As library professionals, we are all responsible for ensuring equitable access to our resources — but how do we know if our resources are accessible? And if they are not, how do we navigate access issues in order to assist our patrons? Our solution is LEAP – the Library eResource Accessibility Project.
To help introduce LEAP to the OCULA community (and beyond!), we would like to respond to some frequently asked questions:
How did this project begin?
In 2015, College Libraries Ontario (CLO) and the Ontario College Library Service (OCLS) began strategizing on how we could meet and exceed the Accessibility for Ontarians with Disabilities Act (AODA)’s January 1, 2020 deadline for educational libraries with respect to digital or multimedia resources or materials (O. Reg. 191/11, s. 18 (3)). We undertook an environmental scan to understand accessibility requirements and identify current and best practices within the college sector and beyond, and came away with two main recommendations: to establish a list of core accessibility criteria and to build a custom tool that could be used to assess library databases.
How did you develop the list of accessibility criteria?
We compiled a list of 33 criteria relevant to eresources based on the following resources:
- Web Content Accessibility Guidelines 2.0;
- Section 508 Amendment to the Rehabilitation Act;
- Barrier Free Walkthrough;
- Tatomir Accessibility Checklist [paywall];
- ASCLA: Association for Specialized and Cooperative Library Agencies Think Before You Buy Guide; and
- Matterhorn Protocol 1.02.
What is LEAP?
LEAP is both a tool that library staff will use to assess the accessibility of electronic resources and a shared repository of completed assessments that can be accessed by participating institutions. The tool will not be an automatic accessibility checker, but will instead guide library staff through a comprehensive assessment. LEAP will help us better understand the accessibility features and limitations of specific databases and give library staff the information needed to make informed acquisitions decisions, mitigate or minimize impacts on our patrons, and advocate for change.

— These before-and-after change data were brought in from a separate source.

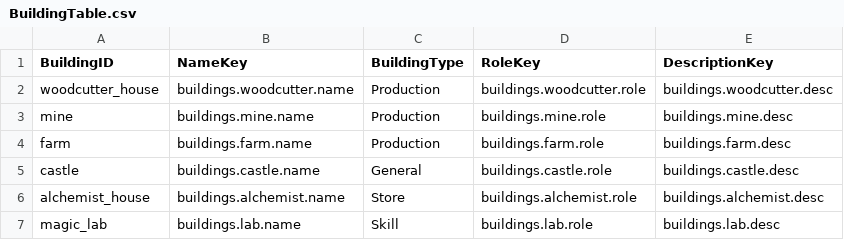
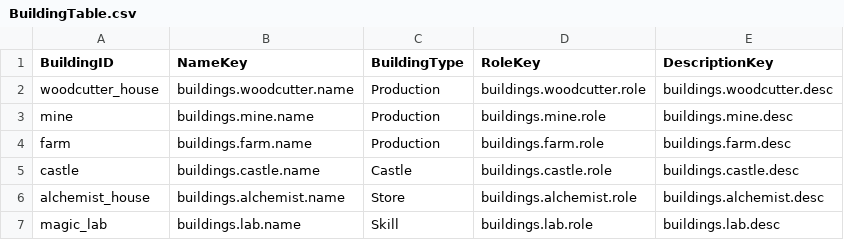
Before and after one commit to muchan918/NorthLand, a CSV file: Assets/Resources/DataTables/BuildingTable.csv, drawn as a sheet.

Commit message:
Feat: 본진 클릭 패널 + 주민 수 증가 #227
본진을 클릭하면 전용 패널이 열리고, 자원을 소모해 총 보유 주민 수를
시작 2명에서 최대 10명까지 늘릴 수 있다.
- BuildingAsset에 주민 증가 비용 그룹(Villager.Levels) 신설.
  상한을 별도 필드로 두지 않고 테이블 행 수로 표현해(2명 + 8행 = 10명)
  상한과 비용이 어긋날 수 없게 했다. 행마다 List<ResourceCost>라
  회차가 오를수록 요구 자원 종류를 늘릴 수 있다.
- BuildingType.Castle 신설(enum 끝에 추가). 본진이 고유 데이터 그룹을
  갖게 되어 General('그 외' 버킷)에서 분리했다. 인스펙터 authoring
  분류일 뿐 동작 게이트가 아니다.
- ManagementController에 주민 증가 게이트웨이 추가. 시작값(_maxVillagers)과
  런타임 증가분(_bonusVillagers)을 분리해 공유 SO를 오염시키지 않는다(WL-016).
  비용은 기존 TrySpend 게이트웨이로 원자적 차감(WL-017/WL-048), 낮 전용.
- CastlePanelUI 신규 — BuildingInfoUI/StorePanelUI와 같은 계보의 씬 싱글톤.
  다중 자원 비용을 자원별 한 줄로 표시하고 최대 도달 시 MAX로 전환한다.
  업그레이드 버튼은 자리만 확보(후속 이슈).
- BuildingInfo 패널 분기를 3-way로 확장. ShowOnly/HideAll 헬퍼로 상호 배타를
  일원화해 패널이 늘어도 닫기 누락이 생기지 않게 했다. 분기 키는
  BuildingType이 아니라 데이터 유무다(SystemMap 계약).

```diff
--- a/Assets/Resources/DataTables/BuildingTable.csv
+++ b/Assets/Resources/DataTables/BuildingTable.csv
@@ -4,3 +4,3 @@ mine,buildings.mine.name,Production,buildings.mine.role,buildings.mine.desc
 farm,buildings.farm.name,Production,buildings.farm.role,buildings.farm.desc
-castle,buildings.castle.name,General,buildings.castle.role,buildings.castle.desc
+castle,buildings.castle.name,Castle,buildings.castle.role,buildings.castle.desc
 alchemist_house,buildings.alchemist.name,Store,buildings.alchemist.role,buildings.alchemist.desc
```
Also changed, not shown: 14 other files.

Do staff need to have specific expertise to use the tool?
Our vision is that library staff will evaluate eresources with ease, regardless of experience or expertise. Accessibility criteria can be technically complex for non-experts to evaluate, so the tool will contain instructional content that guides library staff step by step through the assessment process.
What information will be included in the shared assessments?
The assessment results will be captured in a report, housed in the LEAP repository. Once completed, they can be accessed by library staff from participating libraries.
How can I participate?
We are hard at work to meet the 2020 AODA deadline. While the project’s primary stakeholders are the Ontario college libraries, we believe that collaboration is key to achieving equitable library access for users with disabilities. The LEAP team is currently considering options and opportunities for collaboration. If you are interested in participating or have any questions, please reach out!
Corinne Abba (pronouns: she/her) is an academic librarian currently seconded to the role of AODA Coordinator for Diversity, Equity and Human Rights Services at George Brown College. Corinne is a Project Manager for LEAP and serves as Chair of the AODA Committee for College Libraries Ontario (2014-present). She can be reached at cabba [at] georgebrown.ca.
Siobán Linnen is the Virtual Reference and Accessibility Associate at the Ontario Colleges Library Service (OCLS) and a Project Manager for LEAP. She can be reached at slinnen [at] ocls.ca.